__How to complete this task__: Your answer should be every line below that includes the word "useState".
───── Entries provided
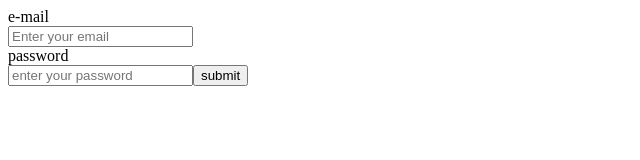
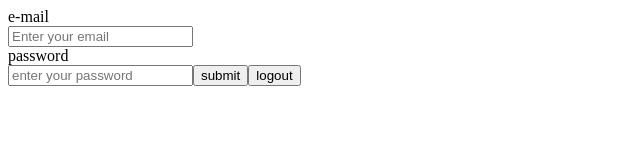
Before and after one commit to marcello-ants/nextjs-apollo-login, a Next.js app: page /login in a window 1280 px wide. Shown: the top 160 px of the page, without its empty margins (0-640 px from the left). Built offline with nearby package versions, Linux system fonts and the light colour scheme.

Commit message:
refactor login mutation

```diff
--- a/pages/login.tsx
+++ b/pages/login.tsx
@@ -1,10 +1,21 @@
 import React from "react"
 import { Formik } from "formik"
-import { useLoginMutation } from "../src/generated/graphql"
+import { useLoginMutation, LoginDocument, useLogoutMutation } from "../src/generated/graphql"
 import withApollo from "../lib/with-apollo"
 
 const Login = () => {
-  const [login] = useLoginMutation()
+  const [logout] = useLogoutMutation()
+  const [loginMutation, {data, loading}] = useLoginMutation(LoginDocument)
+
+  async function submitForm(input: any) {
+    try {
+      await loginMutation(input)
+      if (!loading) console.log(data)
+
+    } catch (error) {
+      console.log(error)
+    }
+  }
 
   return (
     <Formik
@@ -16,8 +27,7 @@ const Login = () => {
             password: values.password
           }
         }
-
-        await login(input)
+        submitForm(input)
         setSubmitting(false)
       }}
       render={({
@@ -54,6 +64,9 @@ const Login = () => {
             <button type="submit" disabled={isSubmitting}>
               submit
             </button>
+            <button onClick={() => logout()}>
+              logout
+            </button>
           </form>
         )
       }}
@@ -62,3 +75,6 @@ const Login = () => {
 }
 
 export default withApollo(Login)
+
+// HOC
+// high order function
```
──────────
───── Entries provided
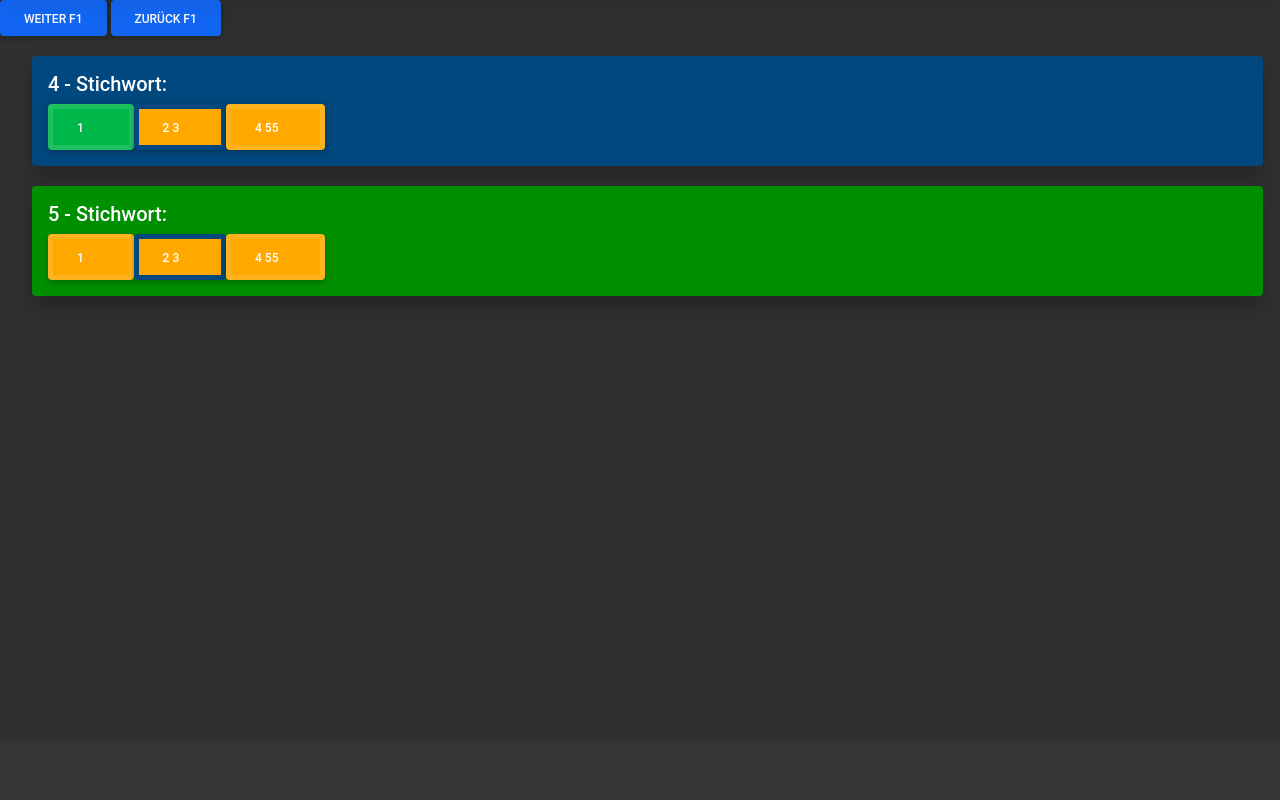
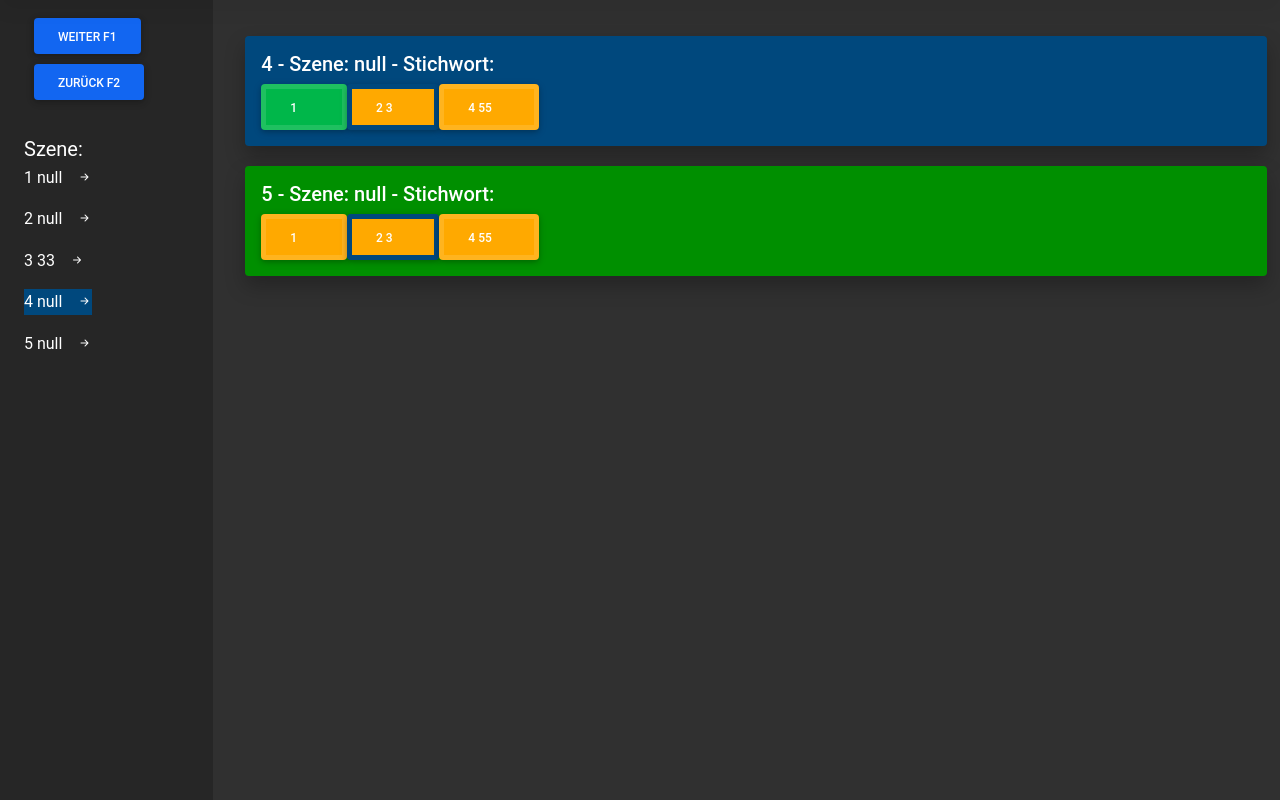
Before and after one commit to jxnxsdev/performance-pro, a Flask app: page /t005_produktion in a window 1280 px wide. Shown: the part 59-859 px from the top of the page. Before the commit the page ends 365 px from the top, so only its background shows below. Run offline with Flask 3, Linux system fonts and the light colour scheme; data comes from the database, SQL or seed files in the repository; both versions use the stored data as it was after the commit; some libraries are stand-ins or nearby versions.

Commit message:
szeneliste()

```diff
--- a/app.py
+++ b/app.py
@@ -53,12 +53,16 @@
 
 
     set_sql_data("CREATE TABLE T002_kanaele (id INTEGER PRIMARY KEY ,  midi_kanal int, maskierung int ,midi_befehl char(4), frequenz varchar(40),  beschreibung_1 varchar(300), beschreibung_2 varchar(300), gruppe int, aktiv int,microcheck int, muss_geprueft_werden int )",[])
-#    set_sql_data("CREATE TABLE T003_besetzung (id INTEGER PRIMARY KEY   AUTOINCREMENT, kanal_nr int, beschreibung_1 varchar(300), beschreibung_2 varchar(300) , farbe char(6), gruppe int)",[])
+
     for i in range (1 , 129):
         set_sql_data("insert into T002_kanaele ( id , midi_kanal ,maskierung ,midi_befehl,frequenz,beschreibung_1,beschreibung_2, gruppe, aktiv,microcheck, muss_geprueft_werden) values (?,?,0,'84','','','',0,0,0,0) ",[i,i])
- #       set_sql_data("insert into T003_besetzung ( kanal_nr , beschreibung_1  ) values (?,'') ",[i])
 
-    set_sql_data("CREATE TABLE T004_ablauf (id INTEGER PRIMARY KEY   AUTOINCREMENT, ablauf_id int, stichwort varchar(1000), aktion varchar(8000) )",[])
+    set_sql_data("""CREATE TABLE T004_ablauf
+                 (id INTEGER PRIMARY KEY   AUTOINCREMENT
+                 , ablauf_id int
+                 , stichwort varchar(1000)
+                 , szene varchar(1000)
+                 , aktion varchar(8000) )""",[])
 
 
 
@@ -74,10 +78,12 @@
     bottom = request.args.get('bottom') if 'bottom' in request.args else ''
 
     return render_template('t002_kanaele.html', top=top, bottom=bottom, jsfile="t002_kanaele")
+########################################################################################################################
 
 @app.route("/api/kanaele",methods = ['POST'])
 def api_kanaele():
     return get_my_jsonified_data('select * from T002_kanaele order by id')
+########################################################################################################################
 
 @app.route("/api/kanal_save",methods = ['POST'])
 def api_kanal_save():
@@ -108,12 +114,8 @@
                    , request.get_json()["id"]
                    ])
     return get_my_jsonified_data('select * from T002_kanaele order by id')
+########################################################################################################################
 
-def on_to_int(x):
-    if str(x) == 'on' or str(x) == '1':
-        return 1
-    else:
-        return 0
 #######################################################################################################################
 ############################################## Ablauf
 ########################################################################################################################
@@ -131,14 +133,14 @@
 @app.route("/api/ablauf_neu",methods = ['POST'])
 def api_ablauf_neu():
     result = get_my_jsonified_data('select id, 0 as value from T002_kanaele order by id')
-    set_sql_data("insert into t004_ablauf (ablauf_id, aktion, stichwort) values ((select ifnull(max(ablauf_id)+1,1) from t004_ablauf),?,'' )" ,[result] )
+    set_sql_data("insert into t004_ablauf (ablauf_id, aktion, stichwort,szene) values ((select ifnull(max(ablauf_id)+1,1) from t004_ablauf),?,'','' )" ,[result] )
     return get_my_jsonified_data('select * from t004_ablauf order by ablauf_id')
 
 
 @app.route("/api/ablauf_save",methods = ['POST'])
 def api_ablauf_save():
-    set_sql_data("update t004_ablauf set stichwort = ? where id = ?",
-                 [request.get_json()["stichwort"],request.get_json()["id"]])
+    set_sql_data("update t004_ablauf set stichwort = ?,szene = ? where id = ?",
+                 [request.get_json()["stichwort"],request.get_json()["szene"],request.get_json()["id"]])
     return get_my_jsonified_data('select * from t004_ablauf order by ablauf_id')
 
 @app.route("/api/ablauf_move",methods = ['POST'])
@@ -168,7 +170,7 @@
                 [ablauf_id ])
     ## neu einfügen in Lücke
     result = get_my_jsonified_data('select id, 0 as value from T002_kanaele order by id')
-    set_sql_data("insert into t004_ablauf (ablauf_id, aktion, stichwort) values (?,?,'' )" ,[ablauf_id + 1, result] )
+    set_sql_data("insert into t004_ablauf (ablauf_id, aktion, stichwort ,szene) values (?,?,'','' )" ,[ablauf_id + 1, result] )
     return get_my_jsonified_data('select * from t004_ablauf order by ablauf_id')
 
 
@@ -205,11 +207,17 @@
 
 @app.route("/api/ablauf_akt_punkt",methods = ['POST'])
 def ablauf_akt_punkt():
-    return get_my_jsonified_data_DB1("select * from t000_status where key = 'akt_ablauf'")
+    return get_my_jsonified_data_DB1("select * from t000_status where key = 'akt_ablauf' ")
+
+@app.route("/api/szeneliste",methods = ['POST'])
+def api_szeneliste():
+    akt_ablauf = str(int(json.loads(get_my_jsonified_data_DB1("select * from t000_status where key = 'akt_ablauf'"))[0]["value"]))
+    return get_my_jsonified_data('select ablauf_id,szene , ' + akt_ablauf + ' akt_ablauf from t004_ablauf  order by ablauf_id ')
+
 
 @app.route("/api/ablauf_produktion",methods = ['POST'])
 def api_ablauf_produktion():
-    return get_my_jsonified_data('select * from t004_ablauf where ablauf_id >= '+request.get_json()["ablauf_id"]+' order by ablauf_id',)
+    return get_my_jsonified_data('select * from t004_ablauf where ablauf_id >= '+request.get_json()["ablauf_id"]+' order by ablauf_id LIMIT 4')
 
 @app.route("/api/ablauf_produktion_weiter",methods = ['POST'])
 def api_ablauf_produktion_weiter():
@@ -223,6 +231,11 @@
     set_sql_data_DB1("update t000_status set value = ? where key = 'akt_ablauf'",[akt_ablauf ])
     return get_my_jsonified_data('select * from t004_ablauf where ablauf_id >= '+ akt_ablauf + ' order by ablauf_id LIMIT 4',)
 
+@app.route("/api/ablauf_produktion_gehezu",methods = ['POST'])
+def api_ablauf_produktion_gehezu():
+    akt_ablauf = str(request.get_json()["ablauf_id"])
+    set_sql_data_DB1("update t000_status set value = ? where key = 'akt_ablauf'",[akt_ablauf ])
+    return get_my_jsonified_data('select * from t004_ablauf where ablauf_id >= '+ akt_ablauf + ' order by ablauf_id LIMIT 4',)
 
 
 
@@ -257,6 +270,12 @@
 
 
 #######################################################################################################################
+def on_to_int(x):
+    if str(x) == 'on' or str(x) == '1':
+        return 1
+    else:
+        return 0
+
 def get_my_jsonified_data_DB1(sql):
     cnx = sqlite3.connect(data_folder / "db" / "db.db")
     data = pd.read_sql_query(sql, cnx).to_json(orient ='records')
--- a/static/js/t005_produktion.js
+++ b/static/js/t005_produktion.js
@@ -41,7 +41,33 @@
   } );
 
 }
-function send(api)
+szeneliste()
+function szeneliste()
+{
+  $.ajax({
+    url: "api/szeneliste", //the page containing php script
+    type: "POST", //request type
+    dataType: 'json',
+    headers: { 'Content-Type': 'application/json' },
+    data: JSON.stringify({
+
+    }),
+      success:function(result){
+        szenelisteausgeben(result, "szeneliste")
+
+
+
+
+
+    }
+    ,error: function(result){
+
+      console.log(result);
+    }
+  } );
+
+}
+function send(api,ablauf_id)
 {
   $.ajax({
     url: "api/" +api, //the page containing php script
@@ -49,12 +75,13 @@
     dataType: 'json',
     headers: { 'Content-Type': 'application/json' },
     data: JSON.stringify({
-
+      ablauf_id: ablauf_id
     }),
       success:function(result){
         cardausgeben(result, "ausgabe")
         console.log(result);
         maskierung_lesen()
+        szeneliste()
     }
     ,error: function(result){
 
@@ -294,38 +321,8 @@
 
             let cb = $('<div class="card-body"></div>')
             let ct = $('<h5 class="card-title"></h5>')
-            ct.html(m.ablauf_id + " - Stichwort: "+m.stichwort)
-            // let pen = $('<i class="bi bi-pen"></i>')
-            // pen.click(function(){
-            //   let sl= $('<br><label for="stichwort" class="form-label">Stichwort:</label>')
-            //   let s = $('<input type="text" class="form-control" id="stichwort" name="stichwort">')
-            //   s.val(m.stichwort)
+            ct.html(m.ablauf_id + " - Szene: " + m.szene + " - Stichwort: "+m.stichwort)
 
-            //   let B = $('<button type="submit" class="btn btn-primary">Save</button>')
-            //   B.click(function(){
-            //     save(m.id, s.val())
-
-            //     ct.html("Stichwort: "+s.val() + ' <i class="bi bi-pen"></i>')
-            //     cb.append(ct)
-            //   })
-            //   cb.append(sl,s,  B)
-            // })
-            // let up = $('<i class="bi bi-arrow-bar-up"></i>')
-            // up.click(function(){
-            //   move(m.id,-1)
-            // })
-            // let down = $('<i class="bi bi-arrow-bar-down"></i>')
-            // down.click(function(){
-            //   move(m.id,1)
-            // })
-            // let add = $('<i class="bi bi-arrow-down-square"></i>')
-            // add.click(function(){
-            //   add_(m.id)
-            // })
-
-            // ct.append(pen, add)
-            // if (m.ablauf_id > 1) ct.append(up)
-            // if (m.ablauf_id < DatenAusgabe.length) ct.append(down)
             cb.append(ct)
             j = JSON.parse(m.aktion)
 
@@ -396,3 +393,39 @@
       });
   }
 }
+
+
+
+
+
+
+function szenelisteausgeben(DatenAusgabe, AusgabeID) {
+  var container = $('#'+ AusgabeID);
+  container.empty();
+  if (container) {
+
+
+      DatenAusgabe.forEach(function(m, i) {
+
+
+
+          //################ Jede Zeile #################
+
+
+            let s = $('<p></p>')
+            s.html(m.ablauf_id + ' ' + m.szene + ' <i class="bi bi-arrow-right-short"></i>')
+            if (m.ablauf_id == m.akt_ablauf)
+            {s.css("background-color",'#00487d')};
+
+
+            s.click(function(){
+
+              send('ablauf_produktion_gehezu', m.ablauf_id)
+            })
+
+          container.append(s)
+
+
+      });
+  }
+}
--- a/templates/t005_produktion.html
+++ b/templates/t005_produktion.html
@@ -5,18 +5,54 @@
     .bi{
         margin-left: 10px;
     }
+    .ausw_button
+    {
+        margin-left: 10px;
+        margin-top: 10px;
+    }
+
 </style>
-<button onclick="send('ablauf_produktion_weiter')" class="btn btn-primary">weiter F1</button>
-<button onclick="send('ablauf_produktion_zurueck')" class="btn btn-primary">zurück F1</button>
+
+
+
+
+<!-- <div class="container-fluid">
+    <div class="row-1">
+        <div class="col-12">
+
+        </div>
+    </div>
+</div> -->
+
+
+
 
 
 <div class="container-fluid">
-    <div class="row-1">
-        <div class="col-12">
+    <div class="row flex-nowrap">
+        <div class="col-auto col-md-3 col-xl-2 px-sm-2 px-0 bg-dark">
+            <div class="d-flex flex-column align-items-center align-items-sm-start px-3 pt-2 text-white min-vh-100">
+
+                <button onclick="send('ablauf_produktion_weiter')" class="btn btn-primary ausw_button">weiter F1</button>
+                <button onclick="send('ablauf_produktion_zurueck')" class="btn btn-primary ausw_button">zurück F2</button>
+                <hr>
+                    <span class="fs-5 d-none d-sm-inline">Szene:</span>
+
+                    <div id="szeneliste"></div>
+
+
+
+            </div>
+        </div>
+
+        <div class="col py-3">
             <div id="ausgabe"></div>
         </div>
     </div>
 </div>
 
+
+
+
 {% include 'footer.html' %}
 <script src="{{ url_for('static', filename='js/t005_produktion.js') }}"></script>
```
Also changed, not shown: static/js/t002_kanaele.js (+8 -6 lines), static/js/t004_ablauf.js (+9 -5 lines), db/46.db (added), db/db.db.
──────────
───── Entries provided
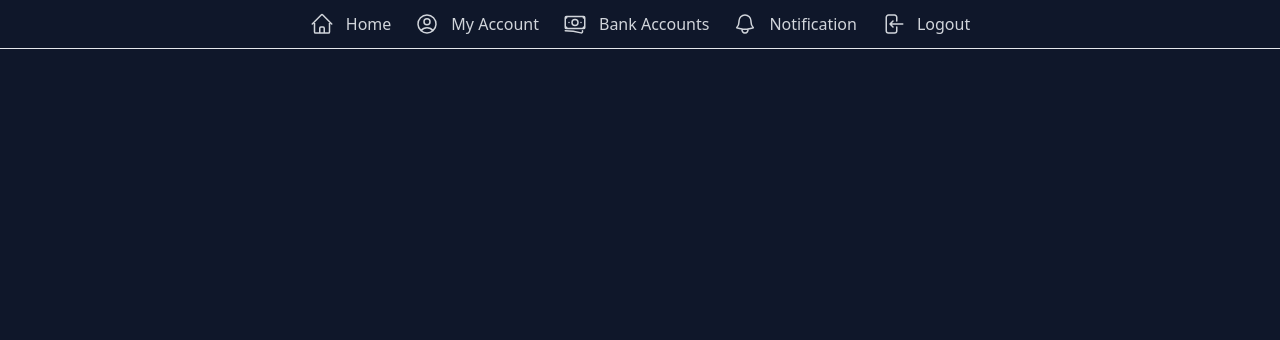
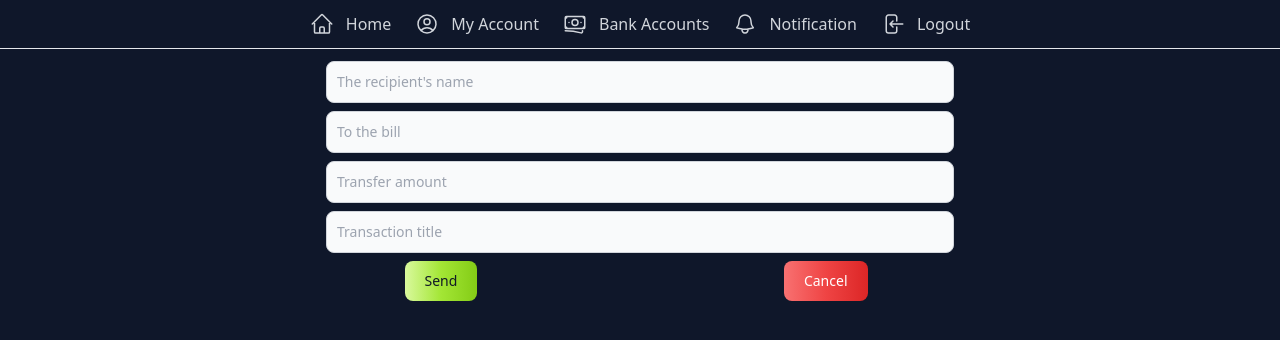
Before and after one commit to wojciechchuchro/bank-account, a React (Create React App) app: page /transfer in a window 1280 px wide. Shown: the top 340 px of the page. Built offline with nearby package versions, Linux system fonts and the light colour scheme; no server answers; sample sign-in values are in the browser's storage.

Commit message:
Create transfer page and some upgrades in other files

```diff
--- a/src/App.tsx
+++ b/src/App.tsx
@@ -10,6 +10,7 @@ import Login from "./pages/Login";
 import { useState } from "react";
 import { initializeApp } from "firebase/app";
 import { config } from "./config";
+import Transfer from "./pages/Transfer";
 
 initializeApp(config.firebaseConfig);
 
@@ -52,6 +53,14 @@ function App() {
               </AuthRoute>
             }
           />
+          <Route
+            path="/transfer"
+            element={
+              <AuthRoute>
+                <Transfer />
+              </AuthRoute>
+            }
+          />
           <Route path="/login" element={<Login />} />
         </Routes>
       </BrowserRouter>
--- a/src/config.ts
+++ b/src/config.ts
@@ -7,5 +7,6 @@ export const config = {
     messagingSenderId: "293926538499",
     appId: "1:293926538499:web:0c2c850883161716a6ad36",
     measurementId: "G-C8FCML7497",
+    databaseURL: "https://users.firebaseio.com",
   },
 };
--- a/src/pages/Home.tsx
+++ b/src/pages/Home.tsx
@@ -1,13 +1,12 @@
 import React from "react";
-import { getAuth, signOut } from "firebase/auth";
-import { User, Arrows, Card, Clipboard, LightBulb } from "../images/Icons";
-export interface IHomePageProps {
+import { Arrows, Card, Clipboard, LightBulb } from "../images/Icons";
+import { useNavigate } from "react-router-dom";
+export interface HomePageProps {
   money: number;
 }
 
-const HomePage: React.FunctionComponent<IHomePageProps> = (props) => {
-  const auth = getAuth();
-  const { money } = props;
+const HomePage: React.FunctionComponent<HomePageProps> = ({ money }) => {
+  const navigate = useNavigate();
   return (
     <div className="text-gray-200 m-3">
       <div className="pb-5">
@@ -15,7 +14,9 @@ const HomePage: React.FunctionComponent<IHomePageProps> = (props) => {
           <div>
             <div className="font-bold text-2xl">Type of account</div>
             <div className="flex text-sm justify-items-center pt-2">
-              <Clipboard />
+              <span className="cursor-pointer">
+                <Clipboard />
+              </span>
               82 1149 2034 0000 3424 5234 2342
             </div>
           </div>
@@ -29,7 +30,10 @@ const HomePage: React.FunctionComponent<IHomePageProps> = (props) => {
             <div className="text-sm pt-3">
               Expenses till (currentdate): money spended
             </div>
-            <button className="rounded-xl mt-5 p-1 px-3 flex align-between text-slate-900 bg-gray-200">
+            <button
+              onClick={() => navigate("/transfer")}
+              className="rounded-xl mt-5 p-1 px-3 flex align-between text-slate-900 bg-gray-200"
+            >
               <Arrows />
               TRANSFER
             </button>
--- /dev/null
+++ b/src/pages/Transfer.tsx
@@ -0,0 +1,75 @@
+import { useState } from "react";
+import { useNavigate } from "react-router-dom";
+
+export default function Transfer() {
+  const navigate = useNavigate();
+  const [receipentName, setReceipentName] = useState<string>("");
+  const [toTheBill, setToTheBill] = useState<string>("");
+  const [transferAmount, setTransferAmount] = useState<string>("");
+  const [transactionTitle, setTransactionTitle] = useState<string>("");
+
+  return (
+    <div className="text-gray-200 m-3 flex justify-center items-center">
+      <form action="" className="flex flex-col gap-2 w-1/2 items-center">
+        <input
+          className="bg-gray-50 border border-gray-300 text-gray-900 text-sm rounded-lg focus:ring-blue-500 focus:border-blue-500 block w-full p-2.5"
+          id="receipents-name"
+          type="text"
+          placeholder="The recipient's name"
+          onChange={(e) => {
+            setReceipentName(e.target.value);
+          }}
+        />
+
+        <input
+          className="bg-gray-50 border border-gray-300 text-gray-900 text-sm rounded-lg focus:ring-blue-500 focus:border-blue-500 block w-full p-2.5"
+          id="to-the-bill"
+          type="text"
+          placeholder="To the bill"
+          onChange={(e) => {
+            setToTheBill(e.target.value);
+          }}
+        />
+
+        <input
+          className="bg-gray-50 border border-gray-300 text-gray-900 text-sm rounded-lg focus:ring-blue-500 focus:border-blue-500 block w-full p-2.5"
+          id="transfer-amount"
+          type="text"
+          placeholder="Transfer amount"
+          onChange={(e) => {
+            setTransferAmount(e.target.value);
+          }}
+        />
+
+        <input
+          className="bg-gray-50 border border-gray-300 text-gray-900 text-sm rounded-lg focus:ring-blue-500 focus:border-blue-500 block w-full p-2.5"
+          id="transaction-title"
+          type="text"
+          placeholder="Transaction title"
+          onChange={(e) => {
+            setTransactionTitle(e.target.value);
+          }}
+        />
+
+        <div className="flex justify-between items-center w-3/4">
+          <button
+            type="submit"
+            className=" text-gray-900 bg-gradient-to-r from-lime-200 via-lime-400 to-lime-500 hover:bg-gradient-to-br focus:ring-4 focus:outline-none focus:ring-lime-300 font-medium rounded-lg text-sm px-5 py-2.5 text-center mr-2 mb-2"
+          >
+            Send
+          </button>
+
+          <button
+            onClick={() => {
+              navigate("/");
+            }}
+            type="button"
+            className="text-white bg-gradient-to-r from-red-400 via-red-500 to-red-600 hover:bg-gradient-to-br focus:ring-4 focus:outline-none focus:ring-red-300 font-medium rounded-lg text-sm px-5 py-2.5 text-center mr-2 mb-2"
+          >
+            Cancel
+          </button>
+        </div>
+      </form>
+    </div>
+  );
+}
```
──────────
__Task answer__:
 import { useState } from "react";
+import { useState } from "react";
+  const [receipentName, setReceipentName] = useState<string>("");
+  const [toTheBill, setToTheBill] = useState<string>("");
+  const [transferAmount, setTransferAmount] = useState<string>("");
+  const [transactionTitle, setTransactionTitle] = useState<string>("");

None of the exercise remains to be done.